> _Work required_
Line by line, repeat the material below exactly and leave the images out.

> _Available data_
# # #
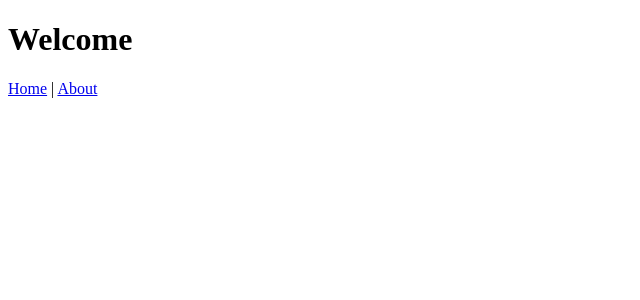
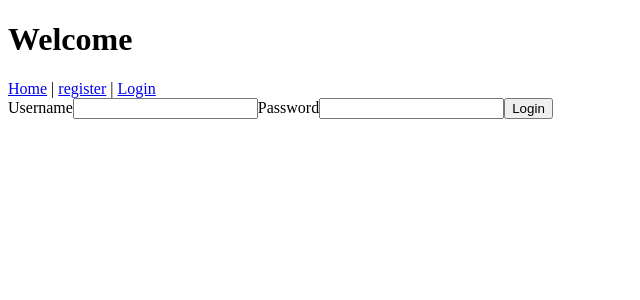
Before and after one commit to swordslinger/devop-frontend, a Vue app: page /#/login in a window 1280 px wide. Shown: the top 300 px of the page, without its empty margins (0-640 px from the left). Built offline with nearby package versions, Linux system fonts and the light colour scheme.

Commit message:
login UI completed

```diff
--- a/src/App.vue
+++ b/src/App.vue
@@ -3,7 +3,8 @@
         <h1>Welcome</h1>
         <div id="nav">
             <router-link to="/">Home</router-link> |
-            <router-link to="/register">About</router-link>
+            <router-link to="/register">register</router-link> |
+            <router-link to="/login">Login</router-link>
         </div>
         <router-view />
     </div>
--- a/src/components/Login.vue
+++ b/src/components/Login.vue
@@ -41,6 +41,7 @@ export default {
         return {
         message:"",
         loading: false,
+        successful: false,
         schema,
         }
     },
@@ -49,11 +50,11 @@ export default {
             return this.$store.state.auth.status.loggedIn
         },
     },
-    created (){
-        if (this.loggedIn) {
-            this.$router.push("/chat");
-        }
-    },
+   // created (){
+     //   if (this.loggedIn) {
+       //     this.$router.push("/");
+       // }
+   // },
     methods:{
         Login(user){
         console.log('Login method triggered with:', user)
@@ -62,7 +63,7 @@ export default {
         this.$store.dispatch("auth/login", user).then(
             () => {
             console.log("Dispatching login action with:", user)
-                this.$router.push("/chat");
+                this.$router.push("/");
             },
             (error) => {
             console.log("Error in login action:", error)
--- a/src/router/index.js
+++ b/src/router/index.js
@@ -2,6 +2,7 @@
 import { createRouter, createWebHashHistory } from 'vue-router'
 import Register from '@/components/Register.vue'
 import Home from '@/components/Home.vue'
+import Login from '@/components/Login.vue'
 
 
 const routes = [
@@ -14,6 +15,11 @@ const routes = [
     path: "/register",
     name: "Register",
     component: Register
+  },
+  {
+    path: "/login",
+    name: "Login",
+    component: Login
   }
 ]
 
--- a/src/services/authService.js
+++ b/src/services/authService.js
@@ -3,6 +3,7 @@ import axios from 'axios'
 
 // BASE URL for login,logout and register. (TEST)
 const AUTH_ENDPOINT = 'http://localhost:3000/auth'
+const AUTH_ENDPOINT2 = 'http://localhost:3001/auth'
 
 // BASE URL for login,logout and register. (Production)
 //const AUTH_ENDPOINT = 'http://k8s-default-devopfro-3395a783d4-103de2cc0dd57654.elb.eu-north-1.amazonaws.com'
@@ -23,7 +24,7 @@ class AuthService{
 
    login(user){
     // Sends the users attributes to the login endpoint and returns a http response.
-    return axios.post(AUTH_ENDPOINT + '/login', {
+    return axios.post(AUTH_ENDPOINT2 + '/login', {
         username: user.username,
         password: user.password
     })
```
# # #
> _Exercise solution_
Before and after one commit to swordslinger/devop-frontend, a Vue app: page /#/login in a window 1280 px wide. Shown: the top 300 px of the page, without its empty margins (0-640 px from the left). Built offline with nearby package versions, Linux system fonts and the light colour scheme.

Commit message:
login UI completed

```diff
--- a/src/App.vue
+++ b/src/App.vue
@@ -3,7 +3,8 @@
         <h1>Welcome</h1>
         <div id="nav">
             <router-link to="/">Home</router-link> |
-            <router-link to="/register">About</router-link>
+            <router-link to="/register">register</router-link> |
+            <router-link to="/login">Login</router-link>
         </div>
         <router-view />
     </div>
--- a/src/components/Login.vue
+++ b/src/components/Login.vue
@@ -41,6 +41,7 @@ export default {
         return {
         message:"",
         loading: false,
+        successful: false,
         schema,
         }
     },
@@ -49,11 +50,11 @@ export default {
             return this.$store.state.auth.status.loggedIn
         },
     },
-    created (){
-        if (this.loggedIn) {
-            this.$router.push("/chat");
-        }
-    },
+   // created (){
+     //   if (this.loggedIn) {
+       //     this.$router.push("/");
+       // }
+   // },
     methods:{
         Login(user){
         console.log('Login method triggered with:', user)
@@ -62,7 +63,7 @@ export default {
         this.$store.dispatch("auth/login", user).then(
             () => {
             console.log("Dispatching login action with:", user)
-                this.$router.push("/chat");
+                this.$router.push("/");
             },
             (error) => {
             console.log("Error in login action:", error)
--- a/src/router/index.js
+++ b/src/router/index.js
@@ -2,6 +2,7 @@
 import { createRouter, createWebHashHistory } from 'vue-router'
 import Register from '@/components/Register.vue'
 import Home from '@/components/Home.vue'
+import Login from '@/components/Login.vue'
 
 
 const routes = [
@@ -14,6 +15,11 @@ const routes = [
     path: "/register",
     name: "Register",
     component: Register
+  },
+  {
+    path: "/login",
+    name: "Login",
+    component: Login
   }
 ]
 
--- a/src/services/authService.js
+++ b/src/services/authService.js
@@ -3,6 +3,7 @@ import axios from 'axios'
 
 // BASE URL for login,logout and register. (TEST)
 const AUTH_ENDPOINT = 'http://localhost:3000/auth'
+const AUTH_ENDPOINT2 = 'http://localhost:3001/auth'
 
 // BASE URL for login,logout and register. (Production)
 //const AUTH_ENDPOINT = 'http://k8s-default-devopfro-3395a783d4-103de2cc0dd57654.elb.eu-north-1.amazonaws.com'
@@ -23,7 +24,7 @@ class AuthService{
 
    login(user){
     // Sends the users attributes to the login endpoint and returns a http response.
-    return axios.post(AUTH_ENDPOINT + '/login', {
+    return axios.post(AUTH_ENDPOINT2 + '/login', {
         username: user.username,
         password: user.password
     })
```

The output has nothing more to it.